Formation of the Fed
In response to several small financial panics, the Federal Reserve (or Fed) was established in 1913 to regulate banks. However, stock speculation led to the crash of 1929 which resulted in the Great Depression. Around 10,000 banks failed from 1930–1933. At the peak of the Great Depression in 1933 President Roosevelt asked Representative Henry Steagall and Senator Carter Glass, to reform the Fed. The result was the Glass-Steagall Act, which required banks to either be deposit businesses or investment businesses—debt origination, initial public offerings (or IPOs), and mergers and acquisitions (or M&A)—but not both.

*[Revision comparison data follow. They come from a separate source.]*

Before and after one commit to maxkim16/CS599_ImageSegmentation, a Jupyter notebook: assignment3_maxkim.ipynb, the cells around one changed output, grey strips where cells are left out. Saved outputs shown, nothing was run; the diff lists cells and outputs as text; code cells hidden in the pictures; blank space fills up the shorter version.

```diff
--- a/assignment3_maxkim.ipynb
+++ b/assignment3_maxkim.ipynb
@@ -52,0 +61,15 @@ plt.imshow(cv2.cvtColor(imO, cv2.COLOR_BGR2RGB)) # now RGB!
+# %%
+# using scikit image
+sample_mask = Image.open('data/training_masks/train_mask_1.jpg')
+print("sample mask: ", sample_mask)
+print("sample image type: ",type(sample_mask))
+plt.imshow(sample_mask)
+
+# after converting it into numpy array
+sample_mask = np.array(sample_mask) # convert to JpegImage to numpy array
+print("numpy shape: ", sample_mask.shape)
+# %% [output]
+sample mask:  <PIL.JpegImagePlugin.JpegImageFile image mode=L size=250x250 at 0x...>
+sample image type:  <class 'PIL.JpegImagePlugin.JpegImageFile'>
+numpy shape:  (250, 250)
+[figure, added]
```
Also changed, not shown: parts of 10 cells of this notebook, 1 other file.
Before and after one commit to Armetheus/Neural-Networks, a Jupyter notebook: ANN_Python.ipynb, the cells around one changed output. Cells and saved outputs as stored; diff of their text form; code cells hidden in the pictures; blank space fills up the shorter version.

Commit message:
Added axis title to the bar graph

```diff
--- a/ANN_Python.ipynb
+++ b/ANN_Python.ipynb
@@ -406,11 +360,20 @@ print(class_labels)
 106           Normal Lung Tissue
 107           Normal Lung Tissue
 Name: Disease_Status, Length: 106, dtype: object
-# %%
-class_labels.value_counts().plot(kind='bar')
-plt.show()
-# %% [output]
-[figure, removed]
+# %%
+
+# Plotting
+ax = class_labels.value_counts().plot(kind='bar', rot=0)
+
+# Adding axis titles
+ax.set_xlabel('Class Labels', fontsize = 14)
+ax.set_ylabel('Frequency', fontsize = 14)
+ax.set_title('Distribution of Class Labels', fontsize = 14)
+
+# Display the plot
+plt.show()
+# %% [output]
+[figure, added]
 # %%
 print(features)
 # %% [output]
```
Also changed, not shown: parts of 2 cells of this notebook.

As a result, the Federal Deposit Insurance Commission (or FDIC) was also established.
It led to specialized banks like Piper Jaffaray (PJC) which focused on investment banking and banks like U.S. Bancorp (USB) or the majority of banks in an exchange-traded fund (or ETF) like the iShares U.S. Regional Banks ETF (IAT) which focused on deposits. The foundation of modern banking in the U.S. was laid with this act. It defined the evolution of banks over most of the 20th century.